Politics

The Kentucky Supreme Court has dismissed a lawsuit against Lexington T-shirt maker Hands On Originals, which refused to print T-shirts for a 2012 gay pride festival on religious grounds.

The court did not address the main arguments of the case, instead ruling that Lexington’s anti-discrimination ordinance does not protect groups who feel they have been discriminated against — only individuals.

Lexington’s Gay and Lesbian Services Organization filed a complaint with the city’s Human Rights Commission in 2012, arguing that the T-shirt maker violated the city’s fairness ordinance, which bans discrimination based on sexual orientation in employment, housing and public accommodations.

In its ruling on Thursday, the state Supreme Court ruled that the group didn’t have standing to be aggrieved by Hands On Originals.

“Because an ‘individual’ did not file the claim, but rather an organization did, we would have to determine whether the organization is a member of the protected class, which we find impossible to ascertain,” the 11-page ruling stated.

The ruling means that the court didn’t ultimately determine whether Hands On Originals violated Lexington’s fairness ordinance.
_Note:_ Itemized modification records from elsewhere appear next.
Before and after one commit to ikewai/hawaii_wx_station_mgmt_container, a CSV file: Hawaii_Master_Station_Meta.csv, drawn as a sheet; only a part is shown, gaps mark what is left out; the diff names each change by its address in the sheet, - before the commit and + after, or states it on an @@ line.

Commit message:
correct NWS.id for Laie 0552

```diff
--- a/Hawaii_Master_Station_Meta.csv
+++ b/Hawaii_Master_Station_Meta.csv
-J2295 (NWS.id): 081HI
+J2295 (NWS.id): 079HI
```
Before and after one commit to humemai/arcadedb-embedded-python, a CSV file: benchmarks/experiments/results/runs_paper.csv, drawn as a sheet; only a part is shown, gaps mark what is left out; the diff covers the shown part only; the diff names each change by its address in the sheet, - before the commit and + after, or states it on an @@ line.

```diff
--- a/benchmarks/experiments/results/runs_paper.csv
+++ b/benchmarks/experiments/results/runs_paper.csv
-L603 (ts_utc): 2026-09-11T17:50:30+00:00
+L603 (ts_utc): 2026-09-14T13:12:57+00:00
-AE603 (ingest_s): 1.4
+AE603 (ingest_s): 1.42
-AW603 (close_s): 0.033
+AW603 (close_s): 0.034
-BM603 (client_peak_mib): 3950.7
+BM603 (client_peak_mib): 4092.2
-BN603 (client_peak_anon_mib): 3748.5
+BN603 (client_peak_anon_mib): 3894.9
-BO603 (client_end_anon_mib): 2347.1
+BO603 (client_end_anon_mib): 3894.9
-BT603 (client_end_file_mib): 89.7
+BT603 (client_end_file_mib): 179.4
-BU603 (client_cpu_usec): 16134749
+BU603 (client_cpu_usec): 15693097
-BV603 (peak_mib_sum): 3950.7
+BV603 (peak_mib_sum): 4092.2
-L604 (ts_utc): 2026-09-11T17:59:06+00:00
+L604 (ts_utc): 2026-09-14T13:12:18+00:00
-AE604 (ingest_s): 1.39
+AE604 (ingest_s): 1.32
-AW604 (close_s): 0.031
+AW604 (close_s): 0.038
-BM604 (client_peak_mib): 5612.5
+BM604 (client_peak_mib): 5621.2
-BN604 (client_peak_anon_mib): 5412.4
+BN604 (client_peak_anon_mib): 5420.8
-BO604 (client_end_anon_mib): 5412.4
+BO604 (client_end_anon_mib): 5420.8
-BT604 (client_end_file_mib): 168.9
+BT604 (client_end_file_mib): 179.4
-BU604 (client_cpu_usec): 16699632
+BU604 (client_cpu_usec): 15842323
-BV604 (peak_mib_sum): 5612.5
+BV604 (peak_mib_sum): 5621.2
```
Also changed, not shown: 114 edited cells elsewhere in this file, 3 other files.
The challenge began after Blaine Adams, the owner of Hands On Originals, refused to make T-shirts for GLSO in 2012, saying that doing so would have violated his religious beliefs.

GLSO filed a complaint with the Lexington Human Rights Commission, which said the company had violated the city’s fairness ordinance.

But Hands On Originals appealed the decision and courts have so far ruled against the Human Rights Commission’s decision, saying the company’s actions were protected under the First Amendment.

“While this result is no doubt disappointing to many interested in this case and its potential outcome, the fact that the wrong party filed the complaint makes the discrimination analysis almost impossible to conduct, including issues related to freedom of expression and religion,” the court wrote.

Fourteen Kentucky cities have passed fairness ordinances, including Louisville and Lexington.

Some Kentucky lawmakers have for years pushed for a statewide fairness law, but the policy has never received an official vote in a legislative committee.

Others have proposed legislation that would gut local fairness ordinances by protecting businesses from being sued or having to pay fines for violating the laws.

Ryland Barton is the Capitol bureau chief for Kentucky Public Radio.